- **What to produce**: Each line below that contains the word "with" must be copied.

====================

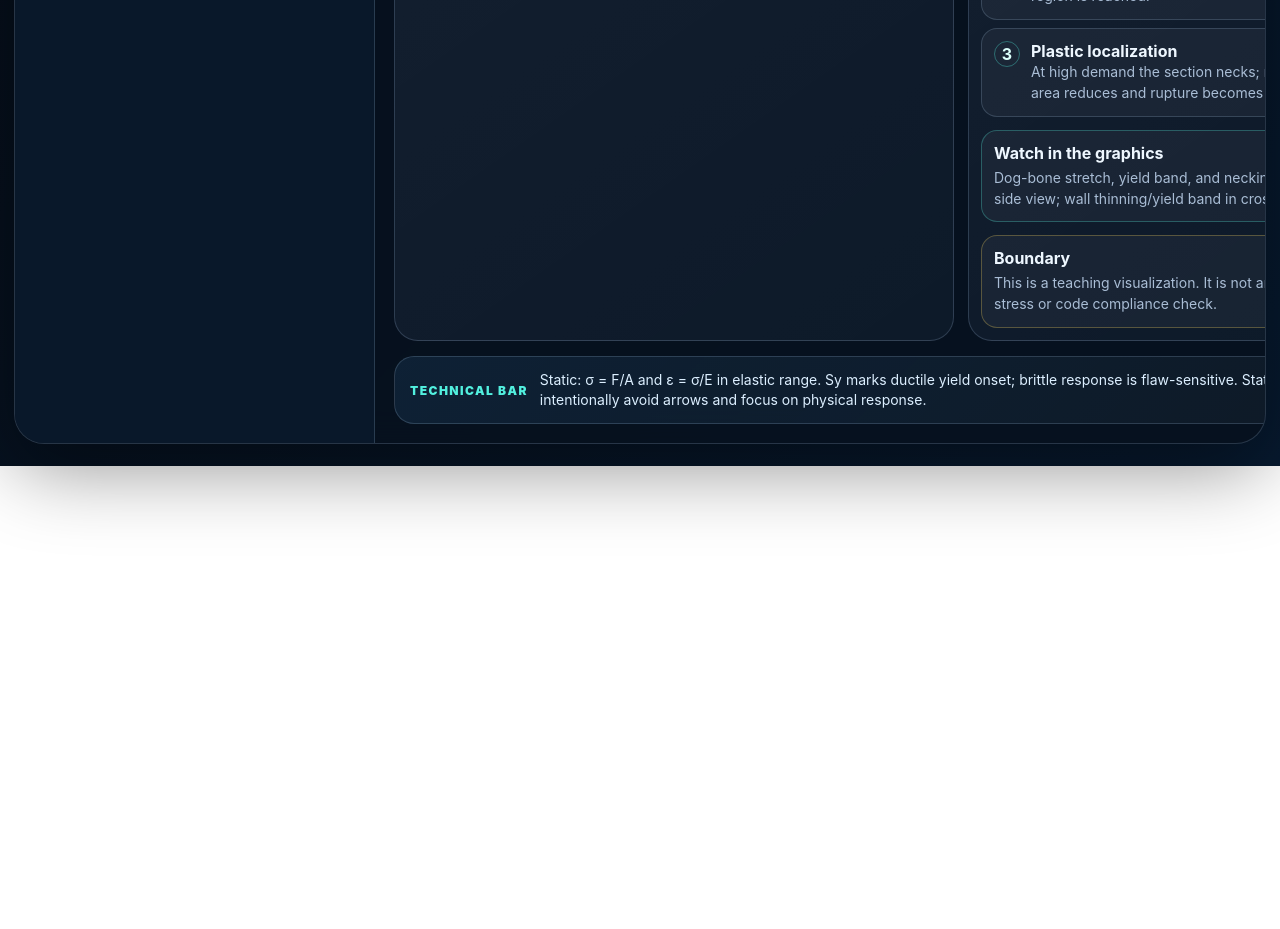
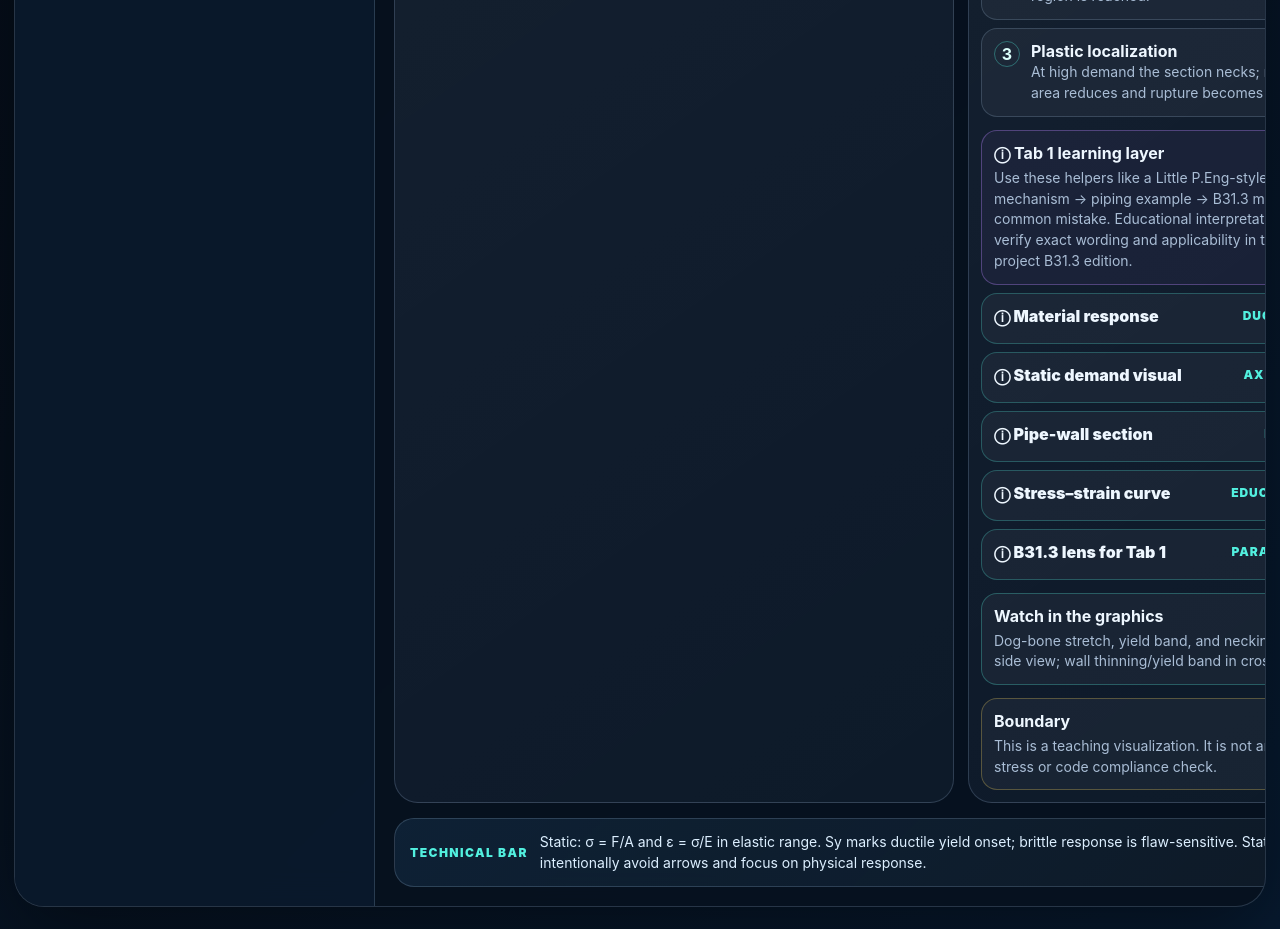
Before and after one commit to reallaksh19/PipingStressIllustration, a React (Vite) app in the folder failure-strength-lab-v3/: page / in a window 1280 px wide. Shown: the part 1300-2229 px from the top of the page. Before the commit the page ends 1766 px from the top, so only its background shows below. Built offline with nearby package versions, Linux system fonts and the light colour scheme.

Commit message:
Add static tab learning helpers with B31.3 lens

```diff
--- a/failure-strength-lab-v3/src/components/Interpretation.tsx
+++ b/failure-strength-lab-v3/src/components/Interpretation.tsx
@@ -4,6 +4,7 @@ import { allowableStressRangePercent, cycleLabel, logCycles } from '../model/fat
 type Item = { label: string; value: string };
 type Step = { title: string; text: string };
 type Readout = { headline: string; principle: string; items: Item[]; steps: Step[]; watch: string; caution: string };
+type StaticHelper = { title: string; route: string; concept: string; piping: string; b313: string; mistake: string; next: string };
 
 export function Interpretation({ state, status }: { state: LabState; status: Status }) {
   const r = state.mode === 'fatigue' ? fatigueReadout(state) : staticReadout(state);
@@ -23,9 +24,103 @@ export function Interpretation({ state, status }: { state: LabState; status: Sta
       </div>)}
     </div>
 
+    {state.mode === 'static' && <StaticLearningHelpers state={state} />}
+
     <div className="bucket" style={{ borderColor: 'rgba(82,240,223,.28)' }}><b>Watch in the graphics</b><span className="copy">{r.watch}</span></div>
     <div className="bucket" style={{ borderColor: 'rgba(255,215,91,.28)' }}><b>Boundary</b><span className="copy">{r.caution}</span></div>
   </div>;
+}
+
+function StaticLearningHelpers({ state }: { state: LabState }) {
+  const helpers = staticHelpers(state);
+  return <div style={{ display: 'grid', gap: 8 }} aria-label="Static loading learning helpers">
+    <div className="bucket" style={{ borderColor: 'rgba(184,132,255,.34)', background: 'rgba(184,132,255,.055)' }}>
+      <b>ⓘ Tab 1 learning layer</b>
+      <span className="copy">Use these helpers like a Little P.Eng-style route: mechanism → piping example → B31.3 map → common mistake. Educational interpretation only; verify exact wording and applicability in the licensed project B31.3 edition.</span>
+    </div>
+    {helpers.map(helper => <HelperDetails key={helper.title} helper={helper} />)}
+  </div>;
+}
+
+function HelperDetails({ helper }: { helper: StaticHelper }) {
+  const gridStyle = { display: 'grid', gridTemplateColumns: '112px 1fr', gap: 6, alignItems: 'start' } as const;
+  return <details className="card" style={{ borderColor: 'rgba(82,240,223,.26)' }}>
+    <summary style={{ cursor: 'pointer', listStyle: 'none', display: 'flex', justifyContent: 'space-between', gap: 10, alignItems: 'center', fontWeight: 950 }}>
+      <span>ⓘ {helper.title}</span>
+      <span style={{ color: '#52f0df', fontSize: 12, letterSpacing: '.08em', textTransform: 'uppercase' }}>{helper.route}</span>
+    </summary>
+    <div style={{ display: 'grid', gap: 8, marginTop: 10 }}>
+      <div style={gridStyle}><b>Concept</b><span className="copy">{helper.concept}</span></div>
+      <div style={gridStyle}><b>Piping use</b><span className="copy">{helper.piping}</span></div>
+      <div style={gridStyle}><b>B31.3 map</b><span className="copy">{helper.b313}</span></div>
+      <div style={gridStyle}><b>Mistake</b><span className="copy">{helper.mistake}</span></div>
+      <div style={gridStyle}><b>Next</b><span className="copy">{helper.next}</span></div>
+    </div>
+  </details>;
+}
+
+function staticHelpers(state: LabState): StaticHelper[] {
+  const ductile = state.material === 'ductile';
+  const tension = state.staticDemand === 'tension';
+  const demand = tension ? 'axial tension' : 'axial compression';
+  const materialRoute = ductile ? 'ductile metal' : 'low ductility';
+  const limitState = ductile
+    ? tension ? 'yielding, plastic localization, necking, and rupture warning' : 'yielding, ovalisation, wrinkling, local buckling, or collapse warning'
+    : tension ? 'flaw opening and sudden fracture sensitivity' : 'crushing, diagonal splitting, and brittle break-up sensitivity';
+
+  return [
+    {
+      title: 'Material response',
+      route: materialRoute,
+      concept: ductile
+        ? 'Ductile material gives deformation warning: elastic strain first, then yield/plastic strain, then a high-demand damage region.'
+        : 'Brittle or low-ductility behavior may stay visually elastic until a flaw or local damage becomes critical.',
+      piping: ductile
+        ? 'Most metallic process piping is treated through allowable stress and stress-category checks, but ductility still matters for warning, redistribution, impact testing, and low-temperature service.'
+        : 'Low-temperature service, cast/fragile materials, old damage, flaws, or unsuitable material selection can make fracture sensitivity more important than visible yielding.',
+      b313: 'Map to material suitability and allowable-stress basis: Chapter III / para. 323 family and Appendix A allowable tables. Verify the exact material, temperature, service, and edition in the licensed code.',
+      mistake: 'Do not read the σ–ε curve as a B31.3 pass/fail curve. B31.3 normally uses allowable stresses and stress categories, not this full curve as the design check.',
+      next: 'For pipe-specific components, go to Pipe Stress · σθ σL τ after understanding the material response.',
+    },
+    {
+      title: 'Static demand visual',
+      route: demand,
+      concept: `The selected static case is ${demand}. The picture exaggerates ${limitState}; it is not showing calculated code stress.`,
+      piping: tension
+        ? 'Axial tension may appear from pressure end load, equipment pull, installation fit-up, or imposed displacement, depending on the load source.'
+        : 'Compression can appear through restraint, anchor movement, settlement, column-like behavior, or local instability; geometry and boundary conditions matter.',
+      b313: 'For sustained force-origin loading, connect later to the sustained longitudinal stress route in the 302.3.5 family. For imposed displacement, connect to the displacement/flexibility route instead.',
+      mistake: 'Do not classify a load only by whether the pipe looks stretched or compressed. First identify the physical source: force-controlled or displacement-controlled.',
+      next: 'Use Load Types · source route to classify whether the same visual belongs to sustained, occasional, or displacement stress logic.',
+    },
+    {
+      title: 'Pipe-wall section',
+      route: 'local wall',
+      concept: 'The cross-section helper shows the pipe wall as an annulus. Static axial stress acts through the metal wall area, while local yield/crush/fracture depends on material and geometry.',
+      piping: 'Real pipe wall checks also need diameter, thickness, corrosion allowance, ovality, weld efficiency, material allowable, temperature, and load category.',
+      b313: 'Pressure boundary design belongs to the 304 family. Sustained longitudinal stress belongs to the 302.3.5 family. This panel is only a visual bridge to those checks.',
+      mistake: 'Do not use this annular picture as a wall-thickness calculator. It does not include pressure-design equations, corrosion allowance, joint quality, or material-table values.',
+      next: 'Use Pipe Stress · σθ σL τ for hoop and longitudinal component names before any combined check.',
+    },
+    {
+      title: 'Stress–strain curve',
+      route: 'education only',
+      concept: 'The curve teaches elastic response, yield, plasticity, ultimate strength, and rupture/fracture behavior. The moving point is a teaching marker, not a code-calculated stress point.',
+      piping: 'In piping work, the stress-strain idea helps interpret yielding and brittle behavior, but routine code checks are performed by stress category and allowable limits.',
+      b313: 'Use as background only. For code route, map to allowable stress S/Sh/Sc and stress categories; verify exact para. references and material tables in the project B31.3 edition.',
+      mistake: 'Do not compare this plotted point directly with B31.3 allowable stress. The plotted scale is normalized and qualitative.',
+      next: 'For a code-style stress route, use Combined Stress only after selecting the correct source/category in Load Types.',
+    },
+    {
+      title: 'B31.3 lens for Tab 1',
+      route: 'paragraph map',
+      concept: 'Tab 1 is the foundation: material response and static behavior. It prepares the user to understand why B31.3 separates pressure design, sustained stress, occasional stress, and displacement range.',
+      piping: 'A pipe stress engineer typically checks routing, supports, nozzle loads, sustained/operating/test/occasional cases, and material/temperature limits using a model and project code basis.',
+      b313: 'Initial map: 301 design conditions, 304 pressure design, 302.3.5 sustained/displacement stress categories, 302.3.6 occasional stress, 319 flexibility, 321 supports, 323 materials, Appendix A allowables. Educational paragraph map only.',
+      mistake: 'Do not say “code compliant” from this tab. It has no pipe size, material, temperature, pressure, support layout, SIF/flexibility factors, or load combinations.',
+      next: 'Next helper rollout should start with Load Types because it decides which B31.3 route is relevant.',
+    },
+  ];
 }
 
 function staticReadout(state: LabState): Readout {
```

====================

- **Result for this exercise**:
Before and after one commit to reallaksh19/PipingStressIllustration, a React (Vite) app in the folder failure-strength-lab-v3/: page / in a window 1280 px wide. Shown: the part 1300-2229 px from the top of the page. Before the commit the page ends 1766 px from the top, so only its background shows below. Built offline with nearby package versions, Linux system fonts and the light colour scheme.
Add static tab learning helpers with B31.3 lens
+      mistake: 'Do not compare this plotted point directly with B31.3 allowable stress. The plotted scale is normalized and qualitative.',
+      next: 'Next helper rollout should start with Load Types because it decides which B31.3 route is relevant.',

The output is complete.